= Task description =
Identify each line below containing the string "initialSelected" and copy it.

[Web page edit records]

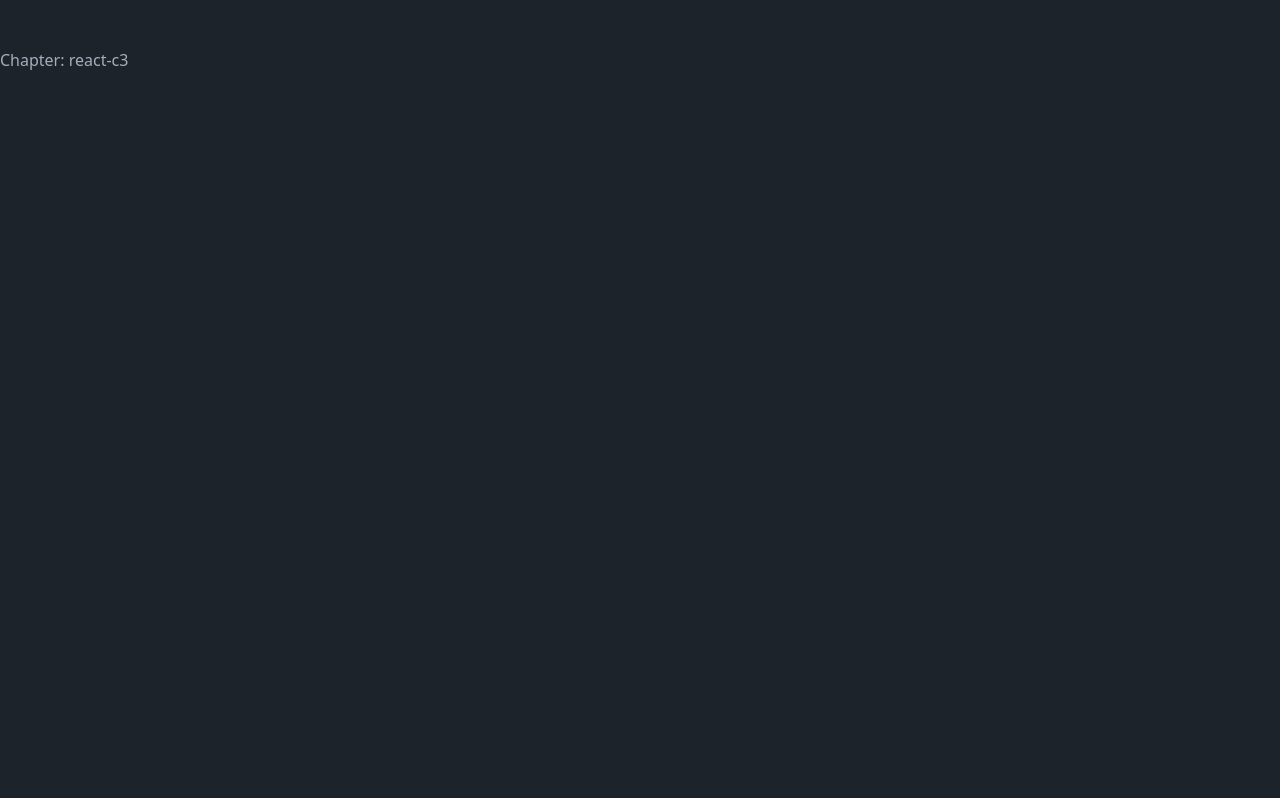
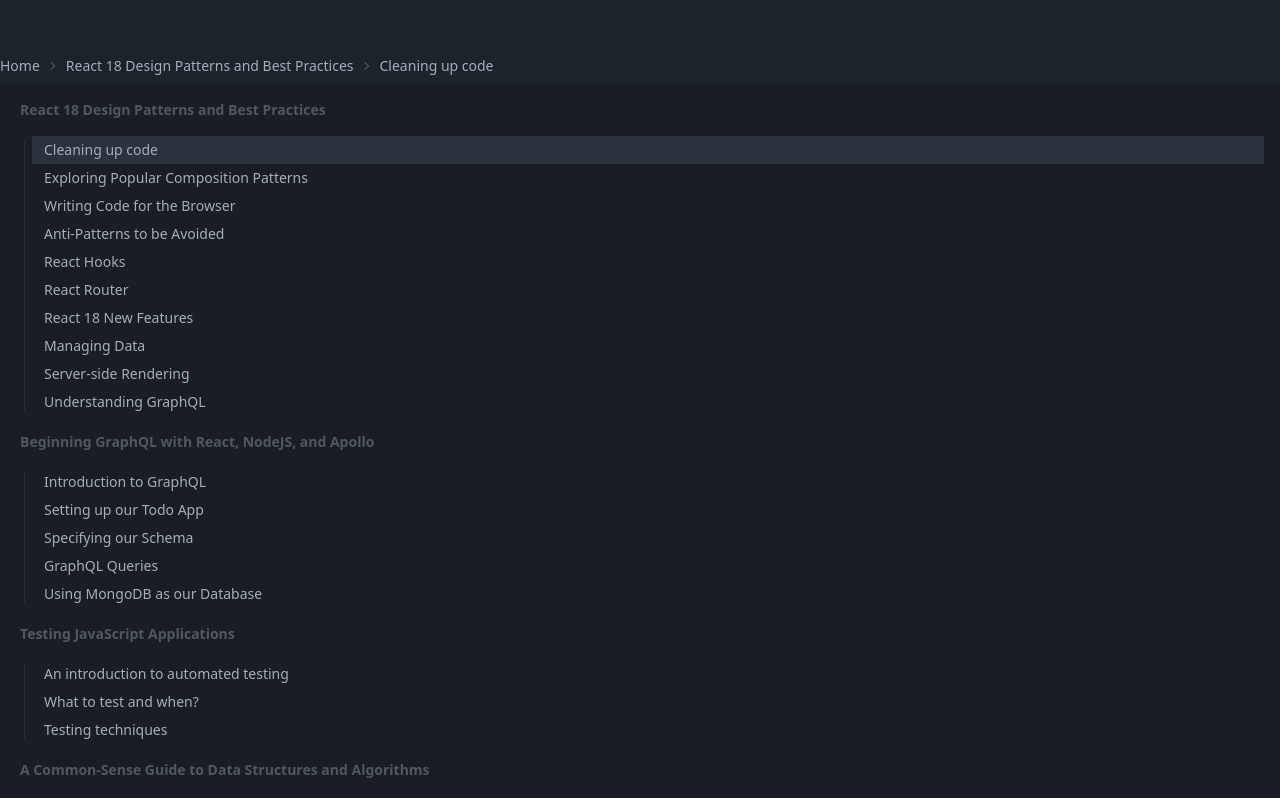
Before and after one commit to rlynjb/reinotes, a Next.js app: page /react_18_design_patterns_and_best_practices/react-c3 in a window 1280 px wide. Shown: the top 798 px of the page. Built offline with nearby package versions, Linux system fonts and the light colour scheme.

Commit message:
implement routing

```diff
--- a/src/app/[book]/[chapter]/page.tsx
+++ b/src/app/[book]/[chapter]/page.tsx
@@ -1,3 +1,44 @@
-export default function Page({ params }: { params: { chapter: string } }) {
-  return <div>Chapter: {params.chapter}</div>
+"use client"
+
+import {
+  UseBreadcrumb
+} from "@/utils/breadcrumb";
+import { notesNav } from '@/constants';
+import { ViewChapterNotes } from '@/features';
+import { useRouter } from 'next/navigation'
+import { useEffect } from 'react';
+
+
+export default function Page({ params }: { params: { book: string, chapter: string } }) {
+  const router = useRouter()
+  const getItemObj = notesNav[params.book]
+  const findChapterNotes = getItemObj.find(chapter => chapter.id === params.chapter)
+
+  useEffect(() => {
+    console.log(getItemObj[0].title)
+  }, [getItemObj])
+
+
+  const breadcrumb = [
+    {
+      label: 'Home',
+      link: '/'
+    },
+    {
+      label: getItemObj[0].book,
+      link: '/'
+    },
+    {
+      label: getItemObj[0].title,
+      link: '/'
+    }
+  ]
+
+
+  return (
+    <>
+      <UseBreadcrumb pathItems={breadcrumb} />
+      <ViewChapterNotes selected={findChapterNotes?.data} />
+    </>
+  )
 }
--- a/src/app/layout.tsx
+++ b/src/app/layout.tsx
@@ -1,6 +1,9 @@
 import type { Metadata } from "next";
 import "./globals.css";
 import { BreadcrumbsProvider } from "@/utils/breadcrumb";
+import {
+  MainLayout,
+} from "@/layouts/MainLayout";
 
 
 export const metadata: Metadata = {
@@ -20,7 +23,9 @@
         className="container mx-auto mt-12"
       >
         <BreadcrumbsProvider>
-          {children}
+          <MainLayout>
+            {children}
+          </MainLayout>
         </BreadcrumbsProvider>
       </body>
     </html>
--- a/src/app/page.tsx
+++ b/src/app/page.tsx
@@ -1,15 +1,12 @@
-"use client";
+"use client"
 
 import {
-  MenuWithTitle
-} from "@/ui"
-import {
-  Breadcrumb,
-  useBreadcrumbs,
+  UseBreadcrumb,
 } from "@/utils/breadcrumb";
 import { notesNav } from '@/constants';
-import { useState } from 'react';
 import { ViewChapterNotes } from '@/features';
+import { useRouter } from 'next/navigation'
+import { useEffect } from 'react';
 
 
 /**
@@ -35,38 +32,36 @@
 
 
 export default function Home() {
+  const router = useRouter()
   const initialSelected = Object.values(notesNav)[0][0] // get first item in an object
-  const [selected, setSelected] = useState(initialSelected)
 
-  useBreadcrumbs([
+  useEffect(() => {
+    // redirect to first item in notesNav
+    router.push(`/${initialSelected.bookId}/${initialSelected.id}`)
+  }, [])
+
+
+  const pathItems = [
     {
       label: 'Home',
       link: '/'
     },
     {
-      label: 'Notes',
-      link: '/cheatsheets'
+      label: initialSelected.book,
+      link: '/'
+    },
+    {
+      label: initialSelected.title,
+      link: '/'
     }
-  ])
+  ]
 
 
   return (
-    <div className="grid grid-cols-12 gap-4">
-      <div className="col-span-12">
-        <Breadcrumb />
-      </div>
+    <>
+      <UseBreadcrumb pathItems={pathItems} />
 
-      <div className="col-span-3">
-        <MenuWithTitle
-          navItems={notesNav}
-          initialItem={initialSelected}
-          selectedItem={(item: any) => setSelected(item)}
-        />
-      </div>
-
-      <div className="col-span-9">
-        <ViewChapterNotes selected={selected.data} />
-      </div>
-    </div>
+      <ViewChapterNotes selected={initialSelected.data} />
+    </>
   );
 }
--- a/src/constants/index.ts
+++ b/src/constants/index.ts
@@ -43,88 +43,145 @@
 }
 
 export const notesNav: INavItems = {
-  "React 18 Design Patterns and Best Practices": [
+  "react_18_design_patterns_and_best_practices": [
     {
-      id: 'react-c3', book: 'React 18 Design Patterns and Best Practices',
-      title: 'Cleaning up code', data: C3_CLEANING_CODE
+      bookId: 'react_18_design_patterns_and_best_practices',
+      id: 'react-c3',
+      book: 'React 18 Design Patterns and Best Practices',
+      title: 'Cleaning up code',
+      data: C3_CLEANING_CODE
     },
     {
-      id: 'react-c4', book: 'React 18 Design Patterns and Best Practices',
-      title: 'Exploring Popular Composition Patterns', data: C4_POPULAR_COMPOSITION
+      bookId: 'react_18_design_patterns_and_best_practices',
+      id: 'react-c4',
+      book: 'React 18 Design Patterns and Best Practices',
+      title: 'Exploring Popular Composition Patterns',
+      data: C4_POPULAR_COMPOSITION
     },
     {
-      id: 'react-c5', book: 'React 18 Design Patterns and Best Practices',
-      title: 'Writing Code for the Browser', data: C5_WRITING_CODE_FOR_THE_BROWSER
+      bookId: 'react_18_design_patterns_and_best_practices',
+      id: 'react-c5',
+      book: 'React 18 Design Patterns and Best Practices',
+      title: 'Writing Code for the Browser',
+      data: C5_WRITING_CODE_FOR_THE_BROWSER
     },
     {
-      id: 'react-c7', book: 'React 18 Design Patterns and Best Practices',
-      title: 'Anti-Patterns to be Avoided', data: C7_ANTIPATTERNS_TO_BE_AVOIDED
+      bookId: 'react_18_design_patterns_and_best_practices',
+      id: 'react-c7',
+      book: 'React 18 Design Patterns and Best Practices',
+      title: 'Anti-Patterns to be Avoided',
+      data: C7_ANTIPATTERNS_TO_BE_AVOIDED
     },
     {
-      id: 'react-c8', book: 'React 18 Design Patterns and Best Practices',
-      title: 'React Hooks', data: C8_REACT_HOOKS
+      bookId: 'react_18_design_patterns_and_best_practices',
+      id: 'react-c8',
+      book: 'React 18 Design Patterns and Best Practices',
+      title: 'React Hooks',
+      data: C8_REACT_HOOKS
     },
     {
-      id: 'react-c9', book: 'React 18 Design Patterns and Best Practices',
-      title: 'React Router', data: C9_REACT_ROUTER
+      bookId: 'react_18_design_patterns_and_best_practices',
+      id: 'react-c9',
+      book: 'React 18 Design Patterns and Best Practices',
+      title: 'React Router',
+      data: C9_REACT_ROUTER
     },
     {
-      id: 'react-c10', book: 'React 18 Design Patterns and Best Practices',
-      title: 'React 18 New Features', data: C10_REACT_18_NEW_FEATURES
+      bookId: 'react_18_design_patterns_and_best_practices',
+      id: 'react-c10',
+      book: 'React 18 Design Patterns and Best Practices',
+      title: 'React 18 New Features',
+      data: C10_REACT_18_NEW_FEATURES
     },
     {
-      id: 'react-c11', book: 'React 18 Design Patterns and Best Practices',
-      title: 'Managing Data', data: C11_MANAGING_DATA
+      bookId: 'react_18_design_patterns_and_best_practices',
+      id: 'react-c11',
+      book: 'React 18 Design Patterns and Best Practices',
+      title: 'Managing Data',
+      data: C11_MANAGING_DATA
     },
     {
-      id: 'react-c12', book: 'React 18 Design Patterns and Best Practices',
-      title: 'Server-side Rendering', data: C12_SERVER_SIDE_RENDERING
+      bookId: 'react_18_design_patterns_and_best_practices',
+      id: 'react-c12',
+      book: 'React 18 Design Patterns and Best Practices',
+      title: 'Server-side Rendering',
+      data: C12_SERVER_SIDE_RENDERING
     },
     {
-      id: 'react-c13', book: 'React 18 Design Patterns and Best Practices',
-      title: 'Understanding GraphQL', data: C13_UNDERSTANDING_GRAPHQL
+      bookId: 'react_18_design_patterns_and_best_practices',
+      id: 'react-c13',
+      book: 'React 18 Design Patterns and Best Practices',
+      title: 'Understanding GraphQL',
+      data: C13_UNDERSTANDING_GRAPHQL
     }
   ],
-  "Beginning GraphQL with React, NodeJS, and Apollo": [
+  "beginning_graphql_with_react_nodejs_and_apollo": [
     {
-      id: 'graphql-c1', book: 'Beginning GraphQL with React, NodeJS, and Apollo',
-      title: 'Introduction to GraphQL', data: C1
+      bookId: 'beginning_graphql_with_react_nodejs_and_apollo',
+      id: 'graphql-c1',
+      book: 'Beginning GraphQL with React, NodeJS, and Apollo',
+      title: 'Introduction to GraphQL',
+      data: C1
     },
     {
-      id: 'graphql-c2', book: 'Beginning GraphQL with React, NodeJS, and Apollo',
-      title: 'Setting up our Todo App', data: C2
+      bookId: 'beginning_graphql_with_react_nodejs_and_apollo',
+      id: 'graphql-c2',
+      book: 'Beginning GraphQL with React, NodeJS, and Apollo',
+      title: 'Setting up our Todo App',
+      data: C2
     },
     {
-      id: 'graphql-c3', book: 'Beginning GraphQL with React, NodeJS, and Apollo',
-      title: 'Specifying our Schema', data: C3
+      bookId: 'beginning_graphql_with_react_nodejs_and_apollo',
+      id: 'graphql-c3',
+      book: 'Beginning GraphQL with React, NodeJS, and Apollo',
+      title: 'Specifying our Schema',
+      data: C3
     },
     {
-      id: 'graphql-c4', book: 'Beginning GraphQL with React, NodeJS, and Apollo',
-      title: 'GraphQL Queries', data: C4
+      bookId: 'beginning_graphql_with_react_nodejs_and_apollo',
+      id: 'graphql-c4',
+      book: 'Beginning GraphQL with React, NodeJS, and Apollo',
+      title: 'GraphQL Queries',
+      data: C4
     },
     {
-      id: 'graphql-c5', book: 'Beginning GraphQL with React, NodeJS, and Apollo',
-      title: 'Using MongoDB as our Database', data: C5
+      bookId: 'beginning_graphql_with_react_nodejs_and_apollo',
+      id: 'graphql-c5',
+      book: 'Beginning GraphQL with React, NodeJS, and Apollo',
+      title: 'Using MongoDB as our Database',
+      data: C5
     },
   ],
-  "Testing JavaScript Applications": [
+  "testing_javaScript_applications": [
     {
-      id: 'testing-c1', book: 'Testing JavaScript Applications',
-      title: 'An introduction to automated testing', data: C1_INTRO_TO_AUTOMATED_TESTING
+      bookId: 'testing_javaScript_applications',
+      id: 'testing-c1',
+      book: 'Testing JavaScript Applications',
+      title: 'An introduction to automated testing',
+      data: C1_INTRO_TO_AUTOMATED_TESTING
     },
     {
-      id: 'testing-c2', book: 'Testing JavaScript Applications',
-      title: 'What to test and when?', data: C2_WHAT_TO_TEST_AND_WHEN
+      bookId: 'testing_javaScript_applications',
+      id: 'testing-c2',
+      book: 'Testing JavaScript Applications',
+      title: 'What to test and when?',
+      data: C2_WHAT_TO_TEST_AND_WHEN
     },
     {
-      id: 'testing-c3', book: 'Testing JavaScript Applications',
-      title: 'Testing techniques', data: C3_TESTING_TECHNIQUES
+      bookId: 'testing_javaScript_applications',
+      id: 'testing-c3',
+      book: 'Testing JavaScript Applications',
+      title: 'Testing techniques',
+      data: C3_TESTING_TECHNIQUES
     }
   ],
-  "A Common-Sense Guide to Data Structures and Algorithms": [
+  "a_common_sense_guide_to_data_structures_and_algorithms": [
     {
-      id: '', book: 'A Common-Sense Guide to Data Structures and Algorithms',
-      title: 'Sample Title', data: []
+      bookId: 'a_common_sense_guide_to_data_structures_and_algorithms',
+      id: '',
+      book: 'A Common-Sense Guide to Data Structures and Algorithms',
+      title: 'Sample Title',
+      data: []
     },
   ]
 }
--- /dev/null
+++ b/src/layouts/MainLayout.tsx
@@ -0,0 +1,43 @@
+"use client"
+
+import {
+  MenuWithTitle
+} from "@/ui"
+import {
+  Breadcrumb,
+} from "@/utils/breadcrumb";
+import { notesNav } from '@/constants';
+import { useRouter } from 'next/navigation'
+
+
+
+export const MainLayout = ({ children }: any) => {
+  const router = useRouter()
+  const initialSelected = Object.values(notesNav)[0][0] // get first item in an object
+
+  const gotoItem = (item: any) => {
+    // [book]/[chapter]
+    router.push(`/${item.bookId}/${item.id}`)
+  }
+
+
+  return (
+    <div className="grid grid-cols-12 gap-4">
+      <div className="col-span-12">
+        <Breadcrumb />
+      </div>
+
+      <div className="col-span-3">
+        <MenuWithTitle
+          navItems={notesNav}
+          initialItem={initialSelected}
+          selectedItem={(item: any) => gotoItem(item)}
+        />
+      </div>
+
+      <div className="col-span-9">
+        {children}
+      </div>
+    </div>
+  )
+}
--- a/src/ui/MenuWithTitle.tsx
+++ b/src/ui/MenuWithTitle.tsx
@@ -19,6 +19,7 @@
 export interface INavItemsValue {
   id: string
   title: string
+  bookId?: string
   book?: string
   data: any[]
 }
@@ -57,7 +58,7 @@
       <ul className="menu menu-sm bg-base-200">
         {Object.keys(navItems).map((key: string) =>
           <li key={key}>
-            <h2 className="menu-title">{key}</h2>
+            <h2 className="menu-title">{navItems[key][0].book}</h2>
 
             {subMenu(navItems, key)}
           </li>
--- a/src/utils/breadcrumb/template.tsx
+++ b/src/utils/breadcrumb/template.tsx
@@ -2,6 +2,7 @@
 
 import {
   useContext,
+  useEffect
 } from "react";
 import {
   Breadcrumbs
@@ -19,3 +20,13 @@
     <Breadcrumbs items={context.pathItems} />
   )
 }
+
+export const UseBreadcrumb = ({pathItems}: any) => {
+  const context = useContext(BreadcrumbsContext)
+
+  useEffect(() => {
+    context.setPathItems(pathItems || [])
+
+    return () => context.setPathItems([])
+  })
+}
```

= Result of this exercise =
   const initialSelected = Object.values(notesNav)[0][0] // get first item in an object
-  const [selected, setSelected] = useState(initialSelected)
+    router.push(`/${initialSelected.bookId}/${initialSelected.id}`)
+      label: initialSelected.book,
+      label: initialSelected.title,
-          initialItem={initialSelected}
+      <ViewChapterNotes selected={initialSelected.data} />
+  const initialSelected = Object.values(notesNav)[0][0] // get first item in an object
+          initialItem={initialSelected}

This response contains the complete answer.